nvironmental stewardship takes a unique personality on each of our three campuses, and each campus raises awareness of environmental stewardship through learning, action, and education wtihin the campus community.

Lower School:

Fifth Grade Environmental Sustainability Committee – This committee meets monthly to promote better practices on the Lower School campus. Students study waste, recycling and energy conservation, and the campus landscape. The students make assembly presentations to their peers and are the campuses’ “green stewards.”

Creation Trail –  The 14-stop trail connects significant natural features of the campus in a prayerful, meditative journey. Designed by Clay Kane ’13, the trail is prayed by the students when they are in their religion classes and is available to all community members via a system of QR codes at each marked stop.

Bee Hives – Four bee hives find their home at a quiet corner of the Lower School campus. The bee hives are included in the science curriculum at both the Lower and Middle Schools.

Kinder Garden – The garden attracts butterflies and pollinators to the Lower School and is adjacent to the kindergarten classrooms. The garden features plants native to the Potomac valley and its blooms and berries provide interest year round.

Middle School:

Students Engaging in Enviornmental Dedication (SEED) - This club engages students in understanding of the choices made by each individual. A garden allows SEED club members to sow and harvest vegetables, and to grow plants that host pollinators.

Greenhouse - The campus greenhouse is used by science classes and SEED club members to grow seedlings for the SSSAS campuses and to study botany and horticulture.

Upper School:

Perkins Courtyard - The organic garden and native plant collections in the central courtyard provide a laboratory, meditative, and spiritual space for the Upper School community. Food harvested in the courtyard is donated to a local food bank and students take an active role in planting and harvesting.

Upper School Student Environmental Club - The environmental club promotes practices among students to reduce waste, encourage recycling, and to curb energy consumption at the Upper School.  Its student members also host environmental film nights and take leading roles in the Students for Sustainability Conference (S4S).

Questions about environmental sustainability initiatives should be directed to Brian Kane, director of environmental stewardship, at or 703-212-2912.
All-School Initiatives
Green Cup Challenge –  SSSAS participates each winter in the national Green Cup Challenge to record energy savings in each campus building. Students and faculty conserve as much energy as possible during the four weeks, and our campuses also compete internally. SSSAS has consistently posted first or second place in the mid-Atlantic region annually, reducing its monthly energy use as much as 28%.

•  Environmental Awareness Week -  The week in April raises awareness on individual and collective practices related to waste, energy, and transportation. Assemblies, earth-friendly activities, competitions, and tree plantings are held on each campus during the week.  Students and parents encourage families to walk, bike, carpool, or take public transport to school.

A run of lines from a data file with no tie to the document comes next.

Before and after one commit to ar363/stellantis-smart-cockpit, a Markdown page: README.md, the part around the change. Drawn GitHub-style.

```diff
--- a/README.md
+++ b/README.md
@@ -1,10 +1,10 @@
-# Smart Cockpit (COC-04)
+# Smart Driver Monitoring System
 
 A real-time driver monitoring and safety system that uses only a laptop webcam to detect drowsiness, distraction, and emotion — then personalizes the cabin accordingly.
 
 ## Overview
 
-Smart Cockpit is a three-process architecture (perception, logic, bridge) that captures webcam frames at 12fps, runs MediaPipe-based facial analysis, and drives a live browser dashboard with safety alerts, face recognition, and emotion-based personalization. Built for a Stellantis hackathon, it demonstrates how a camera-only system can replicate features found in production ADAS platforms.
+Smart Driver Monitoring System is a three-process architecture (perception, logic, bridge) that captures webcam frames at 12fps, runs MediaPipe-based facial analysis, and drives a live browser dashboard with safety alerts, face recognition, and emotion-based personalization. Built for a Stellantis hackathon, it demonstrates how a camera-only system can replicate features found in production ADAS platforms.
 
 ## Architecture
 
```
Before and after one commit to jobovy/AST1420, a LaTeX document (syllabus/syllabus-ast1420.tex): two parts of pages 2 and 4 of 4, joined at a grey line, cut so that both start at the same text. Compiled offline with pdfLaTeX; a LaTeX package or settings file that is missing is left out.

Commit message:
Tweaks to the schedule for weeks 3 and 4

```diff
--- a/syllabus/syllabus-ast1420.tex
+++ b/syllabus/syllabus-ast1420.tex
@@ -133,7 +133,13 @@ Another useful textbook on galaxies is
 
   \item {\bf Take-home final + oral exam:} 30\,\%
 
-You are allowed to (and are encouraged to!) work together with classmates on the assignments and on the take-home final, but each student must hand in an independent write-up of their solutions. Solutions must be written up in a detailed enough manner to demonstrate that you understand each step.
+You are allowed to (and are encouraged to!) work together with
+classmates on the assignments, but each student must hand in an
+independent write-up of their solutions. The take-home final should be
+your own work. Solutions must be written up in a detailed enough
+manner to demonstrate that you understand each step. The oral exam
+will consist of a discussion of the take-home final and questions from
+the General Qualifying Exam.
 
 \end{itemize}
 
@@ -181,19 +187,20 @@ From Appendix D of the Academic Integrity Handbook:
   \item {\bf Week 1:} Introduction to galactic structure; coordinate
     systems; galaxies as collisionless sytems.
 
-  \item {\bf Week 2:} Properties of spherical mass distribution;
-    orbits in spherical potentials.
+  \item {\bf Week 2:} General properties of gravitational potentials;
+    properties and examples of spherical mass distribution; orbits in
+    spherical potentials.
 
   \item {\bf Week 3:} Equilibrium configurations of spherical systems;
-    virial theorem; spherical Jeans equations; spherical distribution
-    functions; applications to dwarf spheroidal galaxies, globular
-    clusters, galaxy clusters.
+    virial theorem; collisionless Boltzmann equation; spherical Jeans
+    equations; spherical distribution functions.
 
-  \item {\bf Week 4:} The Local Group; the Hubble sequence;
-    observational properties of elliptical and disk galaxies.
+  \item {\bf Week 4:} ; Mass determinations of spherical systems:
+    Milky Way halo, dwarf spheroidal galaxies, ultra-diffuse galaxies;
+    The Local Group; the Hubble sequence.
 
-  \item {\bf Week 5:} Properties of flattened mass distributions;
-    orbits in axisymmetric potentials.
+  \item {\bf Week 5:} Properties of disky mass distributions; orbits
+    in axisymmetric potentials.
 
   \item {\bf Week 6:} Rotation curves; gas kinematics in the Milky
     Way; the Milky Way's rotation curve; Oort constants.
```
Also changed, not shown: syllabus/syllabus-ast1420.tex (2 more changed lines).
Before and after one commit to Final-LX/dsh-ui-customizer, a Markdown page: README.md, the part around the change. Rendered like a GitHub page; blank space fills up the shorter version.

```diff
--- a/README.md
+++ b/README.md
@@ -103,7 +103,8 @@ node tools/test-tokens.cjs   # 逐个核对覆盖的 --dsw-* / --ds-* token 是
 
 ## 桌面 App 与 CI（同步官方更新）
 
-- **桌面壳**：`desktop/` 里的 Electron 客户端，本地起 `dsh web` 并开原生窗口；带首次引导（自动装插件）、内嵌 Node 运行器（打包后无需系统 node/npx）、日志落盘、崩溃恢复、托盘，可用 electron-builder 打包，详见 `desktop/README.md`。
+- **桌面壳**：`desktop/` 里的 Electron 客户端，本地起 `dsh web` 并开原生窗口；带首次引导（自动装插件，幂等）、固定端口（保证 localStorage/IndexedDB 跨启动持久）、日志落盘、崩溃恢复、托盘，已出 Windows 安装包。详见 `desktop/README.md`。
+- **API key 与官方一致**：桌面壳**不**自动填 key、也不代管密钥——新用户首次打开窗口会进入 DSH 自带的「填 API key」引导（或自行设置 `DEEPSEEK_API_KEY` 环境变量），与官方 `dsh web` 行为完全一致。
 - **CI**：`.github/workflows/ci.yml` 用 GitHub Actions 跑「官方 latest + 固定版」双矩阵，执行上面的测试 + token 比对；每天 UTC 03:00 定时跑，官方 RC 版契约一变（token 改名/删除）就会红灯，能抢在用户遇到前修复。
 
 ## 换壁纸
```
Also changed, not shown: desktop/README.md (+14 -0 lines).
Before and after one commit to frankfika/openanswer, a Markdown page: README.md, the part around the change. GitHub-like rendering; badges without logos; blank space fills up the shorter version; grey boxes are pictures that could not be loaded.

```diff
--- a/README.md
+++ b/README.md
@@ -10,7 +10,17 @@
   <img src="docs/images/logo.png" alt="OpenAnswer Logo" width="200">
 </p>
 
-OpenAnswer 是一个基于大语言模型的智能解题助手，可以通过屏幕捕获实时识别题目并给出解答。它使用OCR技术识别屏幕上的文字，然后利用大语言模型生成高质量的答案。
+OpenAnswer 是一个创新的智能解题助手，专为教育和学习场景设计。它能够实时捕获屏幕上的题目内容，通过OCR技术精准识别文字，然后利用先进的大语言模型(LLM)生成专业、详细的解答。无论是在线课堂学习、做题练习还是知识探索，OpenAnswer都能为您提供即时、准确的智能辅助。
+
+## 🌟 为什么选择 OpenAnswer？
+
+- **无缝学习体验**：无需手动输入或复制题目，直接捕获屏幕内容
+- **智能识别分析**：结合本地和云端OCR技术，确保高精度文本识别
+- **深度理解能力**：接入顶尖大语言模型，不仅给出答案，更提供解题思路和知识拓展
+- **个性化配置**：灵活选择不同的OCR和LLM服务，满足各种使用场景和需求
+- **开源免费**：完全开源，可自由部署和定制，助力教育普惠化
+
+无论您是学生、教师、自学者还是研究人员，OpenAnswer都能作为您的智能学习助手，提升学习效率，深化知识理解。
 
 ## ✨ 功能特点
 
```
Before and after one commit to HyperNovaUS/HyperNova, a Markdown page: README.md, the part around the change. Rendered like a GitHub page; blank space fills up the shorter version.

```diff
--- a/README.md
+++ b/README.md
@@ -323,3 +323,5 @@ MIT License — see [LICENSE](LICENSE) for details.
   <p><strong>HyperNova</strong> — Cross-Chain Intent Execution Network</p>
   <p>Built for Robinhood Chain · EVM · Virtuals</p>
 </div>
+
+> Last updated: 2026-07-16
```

Recycling and Waste Reduction -  Campus initiatives include single-stream recycling, intermittent composting, and long-term awareness raising with the help of teachers, students and families. Our goal is to match or surpass the 48% rate of recycling in the City of Alexandria.

Students 4 Sustainability Conference

Linking Faith and Sustainability - Membership in Interfaith Power and Light (GWIPL), Mid-Atlantic Episcopal Schools Association (MAESA), and the Council for Spiritual and Ethical Education (CSEE) offers SSSAS faculty and staff professional development opportunities surrounding environmental sustainability and faith.